Why was the CW-WDM MSA formed?
IEEE and MSA standards specify single and four wavelengths for today’s datacom optics. Emerging Silicon Photonics (SiPh) based optics are expected to move to 8, 16, and 32 wavelengths, to support high data rate advanced optical communication and computing applications. These higher wavelength counts are a crucial part of the emerging ecosystem and will enable improvements in performance, efficiency, cost, and bandwidth scaling.
What is the goal of the CW-WDM MSA?
The goal of the MSA is to generate a set of specifications for optical power sources. Once the standard is adopted broadly, vendors can leverage a robust supply chain and suppliers have a unified, large market to sell into.
Where can I find the specification?Download →
How is the CW-WDM MSA different from previous standards?
The CW-WDM MSA is different from optical communication standards in that it solely focuses on defining the optical source specifications instead of the full communication link. While it has a number of end use cases, it is not targeted at any single application. Such an approach allows developers to fully optimize links without interoperability constraints, while simultaneously creating a large business opportunity for optical source suppliers.
Is there any overlap between the CW-WDM MSA and previous ethernet standards?
The MSA will leverage optical specifications in previous standards, including IEEE 100GBASE-LR4 and ITU-T DWDM G.694.1, to minimize the development effort required by suppliers and reduce product time-to-market.

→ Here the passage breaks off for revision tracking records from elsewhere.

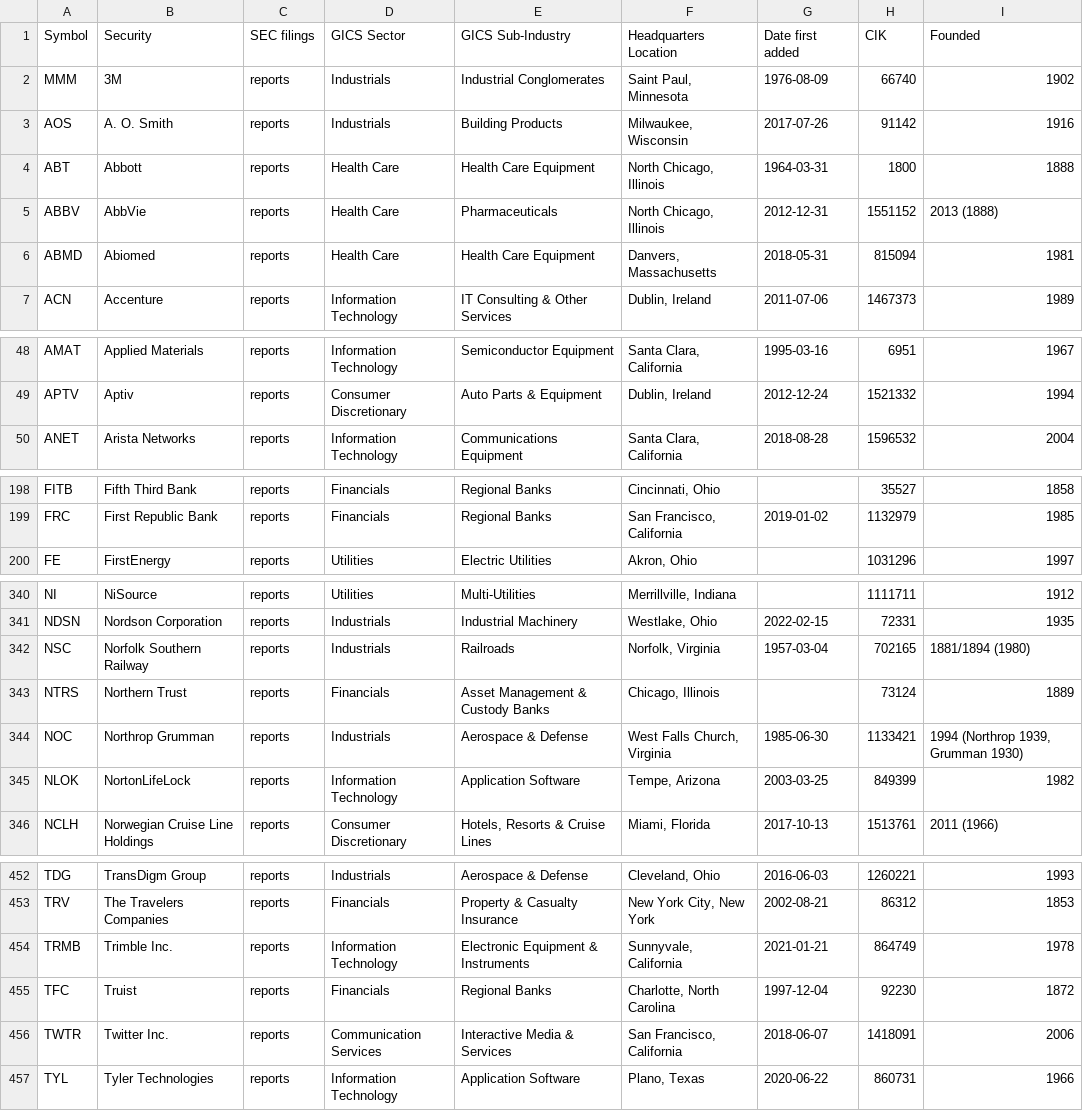
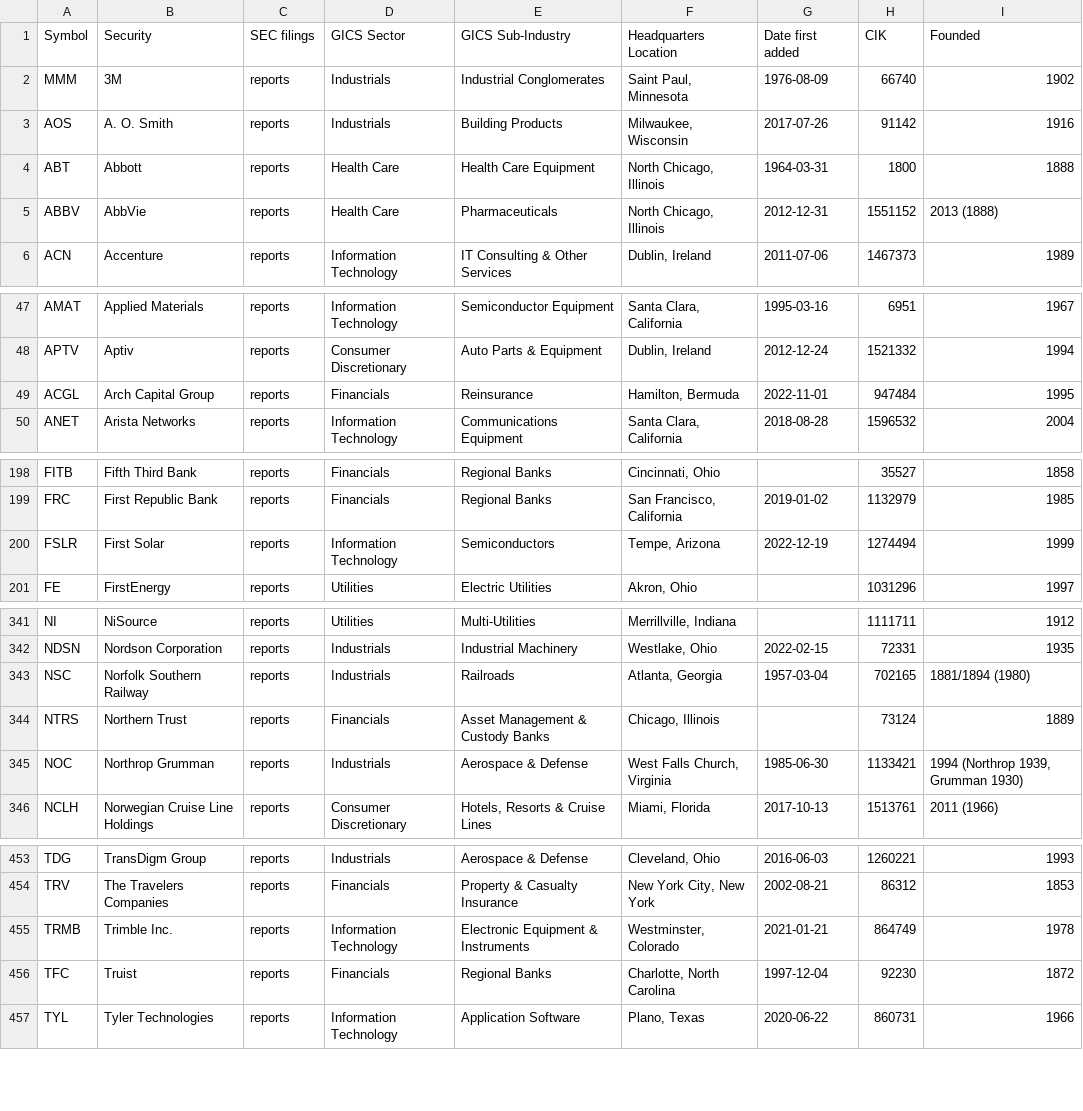
Before and after one commit to fja05680/sp500, a CSV file: sp500.csv, drawn as a sheet; only a part is shown, gaps mark what is left out; the diff covers the shown part only.

```diff
--- a/sp500.csv
+++ b/sp500.csv
@@ -5,3 +5,2 @@ ABT,Abbott,reports,Health Care,Health Care Equipment,"North Chicago, Illinois",1
 ABBV,AbbVie,reports,Health Care,Pharmaceuticals,"North Chicago, Illinois",2012-12-31,1551152,2013 (1888)
-ABMD,Abiomed,reports,Health Care,Health Care Equipment,"Danvers, Massachusetts",2018-05-31,815094,1981
 ACN,Accenture,reports,Information Technology,IT Consulting & Other Services,"Dublin, Ireland",2011-07-06,1467373,1989
@@ -49,2 +48,3 @@ AMAT,Applied Materials,reports,Information Technology,Semiconductor Equipment,"S
 APTV,Aptiv,reports,Consumer Discretionary,Auto Parts & Equipment,"Dublin, Ireland",2012-12-24,1521332,1994
+ACGL,Arch Capital Group,reports,Financials,Reinsurance,"Hamilton, Bermuda",2022-11-01,947484,1995
 ANET,Arista Networks,reports,Information Technology,Communications Equipment,"Santa Clara, California",2018-08-28,1596532,2004
@@ -199,2 +199,3 @@ FITB,Fifth Third Bank,reports,Financials,Regional Banks,"Cincinnati, Ohio",,3552
 FRC,First Republic Bank,reports,Financials,Regional Banks,"San Francisco, California",2019-01-02,1132979,1985
+FSLR,First Solar,reports,Information Technology,Semiconductors,"Tempe, Arizona",2022-12-19,1274494,1999
 FE,FirstEnergy,reports,Utilities,Electric Utilities,"Akron, Ohio",,1031296,1997
@@ -341,6 +342,5 @@ NI,NiSource,reports,Utilities,Multi-Utilities,"Merrillville, Indiana",,1111711,1
 NDSN,Nordson Corporation,reports,Industrials,Industrial Machinery,"Westlake, Ohio",2022-02-15,72331,1935
-NSC,Norfolk Southern Railway,reports,Industrials,Railroads,"Norfolk, Virginia",1957-03-04,702165,1881/1894 (1980)
+NSC,Norfolk Southern Railway,reports,Industrials,Railroads,"Atlanta, Georgia",1957-03-04,702165,1881/1894 (1980)
 NTRS,Northern Trust,reports,Financials,Asset Management & Custody Banks,"Chicago, Illinois",,73124,1889
 NOC,Northrop Grumman,reports,Industrials,Aerospace & Defense,"West Falls Church, Virginia",1985-06-30,1133421,"1994 (Northrop 1939, Grumman 1930)"
-NLOK,NortonLifeLock,reports,Information Technology,Application Software,"Tempe, Arizona",2003-03-25,849399,1982
 NCLH,Norwegian Cruise Line Holdings,reports,Consumer Discretionary,"Hotels, Resorts & Cruise Lines","Miami, Florida",2017-10-13,1513761,2011 (1966)
@@ -453,5 +454,4 @@ TDG,TransDigm Group,reports,Industrials,Aerospace & Defense,"Cleveland, Ohio",20
 TRV,The Travelers Companies,reports,Financials,Property & Casualty Insurance,"New York City, New York",2002-08-21,86312,1853
-TRMB,Trimble Inc.,reports,Information Technology,Electronic Equipment & Instruments,"Sunnyvale, California",2021-01-21,864749,1978
+TRMB,Trimble Inc.,reports,Information Technology,Electronic Equipment & Instruments,"Westminster, Colorado",2021-01-21,864749,1978
 TFC,Truist,reports,Financials,Regional Banks,"Charlotte, North Carolina",1997-12-04,92230,1872
-TWTR,Twitter Inc.,reports,Communication Services,Interactive Media & Services,"San Francisco, California",2018-06-07,1418091,2006
 TYL,Tyler Technologies,reports,Information Technology,Application Software,"Plano, Texas",2020-06-22,860731,1966
```
Also changed, not shown: 2 added rows, 1 removed row and 4 edited cells elsewhere in this file, sp500_changes_since_2019.csv, 4 other files.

What is the difference between a Promoter Member and an Observer Member?
Promoter Members develop the specifications, contribute and license IP, vote on the Standard, and actively promote the MSA. Observer Members are informed of the specification development details on an ongoing basis, and can contribute to the specifications through Promoter Members.
A Word From Our Chair
” Laser Sources have been the critical building block of fiber optic communications. Standardizing their specifications has been key to the success of Telecom and Datacom optics. ITU-T established complete baselines for DWDM and CWDM grids, with G.694.1 and G.694.2 application codes, respectively. IEEE then leveraged these codes to define subsets for high volume datacenter applications. In particular LWDM was derived from G.694.1 and first used for 100GBASE-LR4. CWDM4 was derived from G.694.2 and first used for 40GBASE-LR4. CWDM4 MSA then reused the CWDM4 grid for 100G, and IEEE reused it for 200G FR4 and 400G FR4. IEEE also doubled the LWDM grid for 400GBASE-LR8.
The CW-WDM MSA will leverage ITU-T and IEEE standards to specify multiple 8, 16 and 32 wavelength grid sets in O-band, for emerging advanced datacom and computing optics. The sets will have sufficient commonality so that laser suppliers only have to invest in one technology platform. Developers will have sufficient choice to enable innovation and design optimum solutions for a wide range of applications. Initial products may use 8 wavelengths, and then move to 16 and 32 wavelengths. MSA compliance will not require support of all specified sets.”
– Chris Cole, Chair, CW-WDM MSA
Adviser, II-VI Incorporated